Exercise:
Your answer must be an exact copy of the records below, minus the pictures.

(Data excerpts)
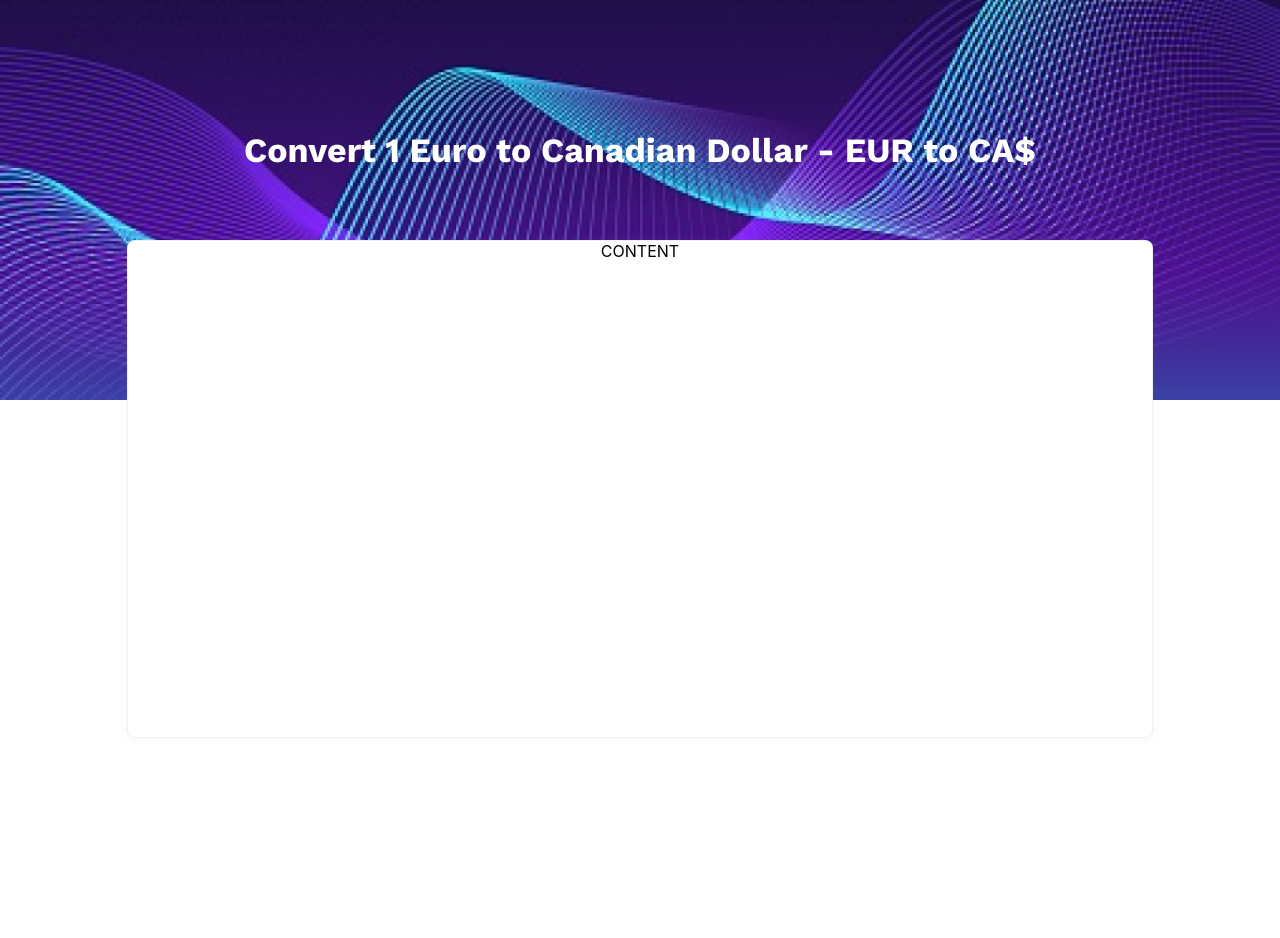
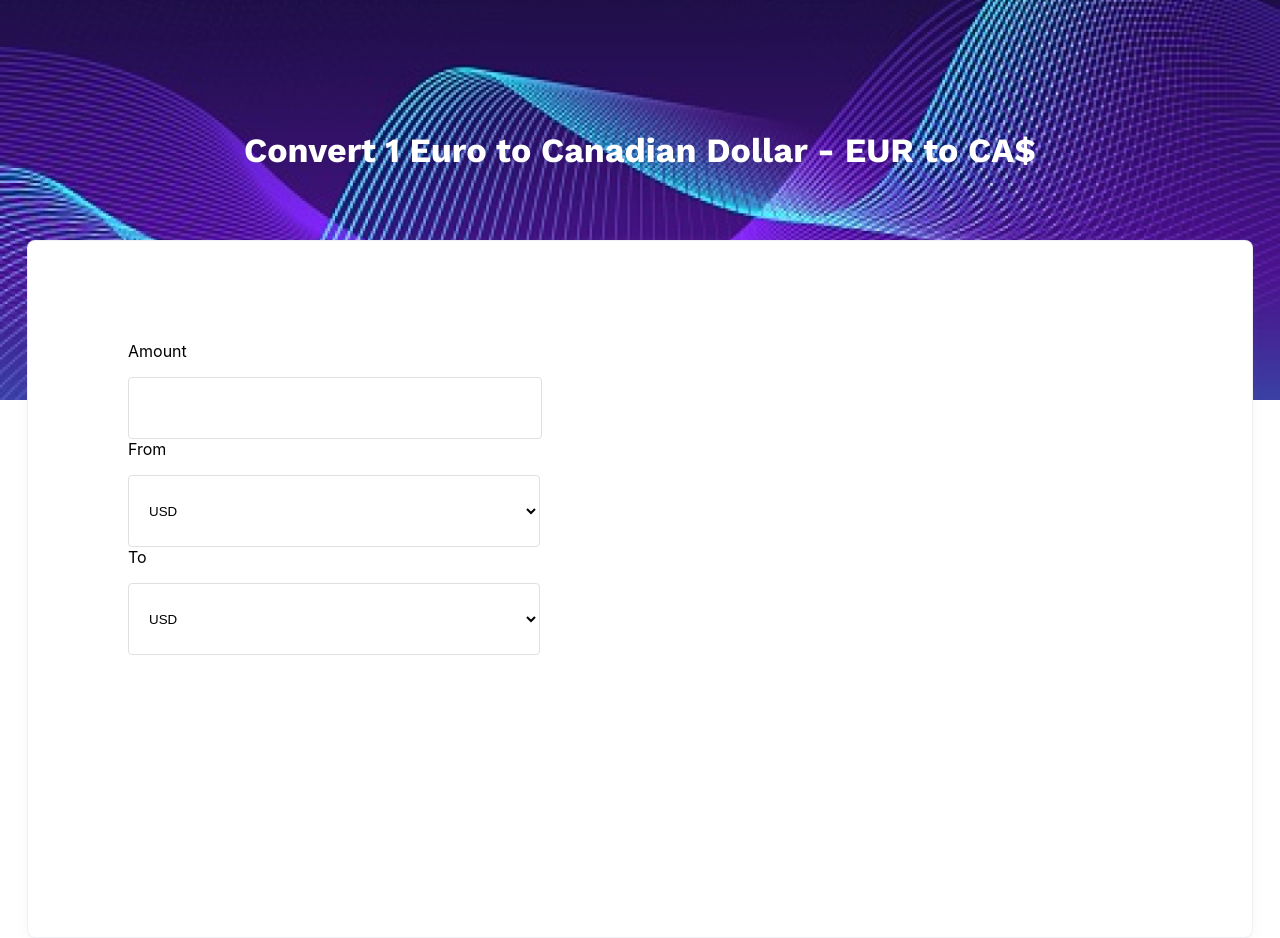
Before and after one commit to MatataFerra/ppi, a React (Vite) app: page / in a window 1280 px wide. Before the commit the page ends 800 px from the top, so only its background shows below. Built offline with nearby package versions, Linux system fonts and the light colour scheme; the HTML template or start-up script is replaced by a standard one.

Commit message:
add inputs and selector, fix styles

```diff
--- a/src/components/Conversor.tsx
+++ b/src/components/Conversor.tsx
@@ -1,6 +1,15 @@
 import { FC } from "react";
+import { Input, SelectCurrency } from ".";
 import "../styles/app.scss";
 
 export const Conversor: FC = () => {
-  return <div className='conversor-container'>CONTENT</div>;
+  return (
+    <div className='conversor-container'>
+      <div>
+        <Input label='amount' />
+        <SelectCurrency label={"From"} />
+        <SelectCurrency label={"To"} />
+      </div>
+    </div>
+  );
 };
--- /dev/null
+++ b/src/components/Input.tsx
@@ -0,0 +1,17 @@
+import { FC } from "react";
+import "../styles/app.scss";
+
+interface Props {
+  label: string;
+}
+
+export const Input: FC<Props> = ({ label }) => {
+  return (
+    <div>
+      <label className='conversor-input-label' htmlFor={`${label.toLowerCase()}`}>
+        {label}
+      </label>
+      <input name={`${label.toLowerCase()}`} type='number' className='conversor-input' />
+    </div>
+  );
+};
--- /dev/null
+++ b/src/components/SelectCurrency.tsx
@@ -0,0 +1,22 @@
+import { FC } from "react";
+
+interface Props {
+  label: string;
+}
+
+export const SelectCurrency: FC<Props> = ({ label }) => {
+  return (
+    <>
+      <div>
+        <label className='conversor-input-label' htmlFor={`${label.toLowerCase()}`}>
+          {label}
+        </label>
+        <select name={`${label.toLowerCase()}`} id='from' className='conversor-select'>
+          <option value='USD'>USD</option>
+          <option value='EUR'>EUR</option>
+          <option value='GBP'>GBP</option>
+        </select>
+      </div>
+    </>
+  );
+};
--- a/src/components/index.ts
+++ b/src/components/index.ts
@@ -1,2 +1,4 @@
+export * from "./Conversor";
+export * from "./Input";
+export * from "./SelectCurrency";
 export * from "./Title";
-export * from "./Conversor";
--- a/src/styles/_conversor.scss
+++ /dev/null
@@ -1,18 +0,0 @@
-.conversor-container {
-  min-height: 62vh;
-  width: 80%;
-  margin: 0 auto;
-
-  background-color: $color-primary;
-
-  border: 1px solid rgba(231, 234, 243, 0.7);
-  box-shadow: 0px 0px 12px rgba(140, 152, 164, 0.08);
-  border-radius: 8px;
-
-  z-index: 999;
-  position: absolute;
-
-  top: 30%;
-  left: 0;
-  right: 0;
-}
--- a/src/styles/_references.scss
+++ b/src/styles/_references.scss
@@ -7,3 +7,18 @@ $bg-image: "../public/bg_img.png";
 
 //Colors
 $color-primary: #fff;
+$grey-1: #e0e0e0;
+
+@mixin Input {
+  align-items: center;
+  background: $color-primary;
+  border-radius: 4px;
+  border: 1px solid $grey-1;
+  display: flex;
+  flex-direction: row;
+  gap: 10px;
+  height: 40px;
+  margin-top: 1rem;
+  padding: 10px 1rem;
+  width: 380px;
+}
--- a/src/styles/_title.scss
+++ b/src/styles/_title.scss
@@ -13,6 +13,7 @@
 .title {
   color: $color-primary;
   font-family: $worksans;
+  text-align: center;
   font-size: 34px;
   font-weight: 700;
   grid-row: 2;
--- a/src/styles/app.scss
+++ b/src/styles/app.scss
@@ -1,7 +1,6 @@
 @import "./references";
 
 .App {
-  text-align: center;
   position: relative;
   min-height: 100vh;
 
@@ -17,4 +16,4 @@
 }
 
 @import "./title";
-@import "./conversor";
+@import "./conversor/conversor";
--- /dev/null
+++ b/src/styles/conversor/_conversor.scss
@@ -0,0 +1,18 @@
+@import "./input";
+@import "./select";
+
+.conversor-container {
+  background-color: $color-primary;
+  border-radius: 8px;
+  border: 1px solid rgba(231, 234, 243, 0.7);
+  box-shadow: 0px 0px 12px rgba(140, 152, 164, 0.08);
+  left: 0;
+  margin: 0 auto;
+  min-height: 62vh;
+  position: absolute;
+  right: 0;
+  top: 30%;
+  width: 80%;
+  z-index: 999;
+  padding: 100px;
+}
--- /dev/null
+++ b/src/styles/conversor/_input.scss
@@ -0,0 +1,10 @@
+.conversor-input {
+  @include Input;
+  font-family: $quicksand;
+  justify-content: flex-end;
+  text-align: end;
+}
+
+.conversor-input-label {
+  text-transform: capitalize;
+}
--- /dev/null
+++ b/src/styles/conversor/_select.scss
@@ -0,0 +1,9 @@
+.conversor-select {
+  @include Input;
+  width: calc(380px + 2rem);
+  height: calc(40px + 2rem);
+}
+
+.conversor-input-label {
+  @extend .conversor-input-label;
+}
--- a/src/styles/globals.scss
+++ b/src/styles/globals.scss
@@ -6,3 +6,13 @@ body {
   -webkit-font-smoothing: antialiased;
   -moz-osx-font-smoothing: grayscale;
 }
+
+input[type="number"]::-webkit-inner-spin-button,
+input[type="number"]::-webkit-outer-spin-button {
+  -webkit-appearance: none;
+  margin: 0;
+}
+
+input[type="number"] {
+  -moz-appearance: textfield;
+}
```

The answer:
Before and after one commit to MatataFerra/ppi, a React (Vite) app: page / in a window 1280 px wide. Before the commit the page ends 800 px from the top, so only its background shows below. Built offline with nearby package versions, Linux system fonts and the light colour scheme; the HTML template or start-up script is replaced by a standard one.

Commit message:
add inputs and selector, fix styles

```diff
--- a/src/components/Conversor.tsx
+++ b/src/components/Conversor.tsx
@@ -1,6 +1,15 @@
 import { FC } from "react";
+import { Input, SelectCurrency } from ".";
 import "../styles/app.scss";
 
 export const Conversor: FC = () => {
-  return <div className='conversor-container'>CONTENT</div>;
+  return (
+    <div className='conversor-container'>
+      <div>
+        <Input label='amount' />
+        <SelectCurrency label={"From"} />
+        <SelectCurrency label={"To"} />
+      </div>
+    </div>
+  );
 };
--- /dev/null
+++ b/src/components/Input.tsx
@@ -0,0 +1,17 @@
+import { FC } from "react";
+import "../styles/app.scss";
+
+interface Props {
+  label: string;
+}
+
+export const Input: FC<Props> = ({ label }) => {
+  return (
+    <div>
+      <label className='conversor-input-label' htmlFor={`${label.toLowerCase()}`}>
+        {label}
+      </label>
+      <input name={`${label.toLowerCase()}`} type='number' className='conversor-input' />
+    </div>
+  );
+};
--- /dev/null
+++ b/src/components/SelectCurrency.tsx
@@ -0,0 +1,22 @@
+import { FC } from "react";
+
+interface Props {
+  label: string;
+}
+
+export const SelectCurrency: FC<Props> = ({ label }) => {
+  return (
+    <>
+      <div>
+        <label className='conversor-input-label' htmlFor={`${label.toLowerCase()}`}>
+          {label}
+        </label>
+        <select name={`${label.toLowerCase()}`} id='from' className='conversor-select'>
+          <option value='USD'>USD</option>
+          <option value='EUR'>EUR</option>
+          <option value='GBP'>GBP</option>
+        </select>
+      </div>
+    </>
+  );
+};
--- a/src/components/index.ts
+++ b/src/components/index.ts
@@ -1,2 +1,4 @@
+export * from "./Conversor";
+export * from "./Input";
+export * from "./SelectCurrency";
 export * from "./Title";
-export * from "./Conversor";
--- a/src/styles/_conversor.scss
+++ /dev/null
@@ -1,18 +0,0 @@
-.conversor-container {
-  min-height: 62vh;
-  width: 80%;
-  margin: 0 auto;
-
-  background-color: $color-primary;
-
-  border: 1px solid rgba(231, 234, 243, 0.7);
-  box-shadow: 0px 0px 12px rgba(140, 152, 164, 0.08);
-  border-radius: 8px;
-
-  z-index: 999;
-  position: absolute;
-
-  top: 30%;
-  left: 0;
-  right: 0;
-}
--- a/src/styles/_references.scss
+++ b/src/styles/_references.scss
@@ -7,3 +7,18 @@ $bg-image: "../public/bg_img.png";
 
 //Colors
 $color-primary: #fff;
+$grey-1: #e0e0e0;
+
+@mixin Input {
+  align-items: center;
+  background: $color-primary;
+  border-radius: 4px;
+  border: 1px solid $grey-1;
+  display: flex;
+  flex-direction: row;
+  gap: 10px;
+  height: 40px;
+  margin-top: 1rem;
+  padding: 10px 1rem;
+  width: 380px;
+}
--- a/src/styles/_title.scss
+++ b/src/styles/_title.scss
@@ -13,6 +13,7 @@
 .title {
   color: $color-primary;
   font-family: $worksans;
+  text-align: center;
   font-size: 34px;
   font-weight: 700;
   grid-row: 2;
--- a/src/styles/app.scss
+++ b/src/styles/app.scss
@@ -1,7 +1,6 @@
 @import "./references";
 
 .App {
-  text-align: center;
   position: relative;
   min-height: 100vh;
 
@@ -17,4 +16,4 @@
 }
 
 @import "./title";
-@import "./conversor";
+@import "./conversor/conversor";
--- /dev/null
+++ b/src/styles/conversor/_conversor.scss
@@ -0,0 +1,18 @@
+@import "./input";
+@import "./select";
+
+.conversor-container {
+  background-color: $color-primary;
+  border-radius: 8px;
+  border: 1px solid rgba(231, 234, 243, 0.7);
+  box-shadow: 0px 0px 12px rgba(140, 152, 164, 0.08);
+  left: 0;
+  margin: 0 auto;
+  min-height: 62vh;
+  position: absolute;
+  right: 0;
+  top: 30%;
+  width: 80%;
+  z-index: 999;
+  padding: 100px;
+}
--- /dev/null
+++ b/src/styles/conversor/_input.scss
@@ -0,0 +1,10 @@
+.conversor-input {
+  @include Input;
+  font-family: $quicksand;
+  justify-content: flex-end;
+  text-align: end;
+}
+
+.conversor-input-label {
+  text-transform: capitalize;
+}
--- /dev/null
+++ b/src/styles/conversor/_select.scss
@@ -0,0 +1,9 @@
+.conversor-select {
+  @include Input;
+  width: calc(380px + 2rem);
+  height: calc(40px + 2rem);
+}
+
+.conversor-input-label {
+  @extend .conversor-input-label;
+}
--- a/src/styles/globals.scss
+++ b/src/styles/globals.scss
@@ -6,3 +6,13 @@ body {
   -webkit-font-smoothing: antialiased;
   -moz-osx-font-smoothing: grayscale;
 }
+
+input[type="number"]::-webkit-inner-spin-button,
+input[type="number"]::-webkit-outer-spin-button {
+  -webkit-appearance: none;
+  margin: 0;
+}
+
+input[type="number"] {
+  -moz-appearance: textfield;
+}
```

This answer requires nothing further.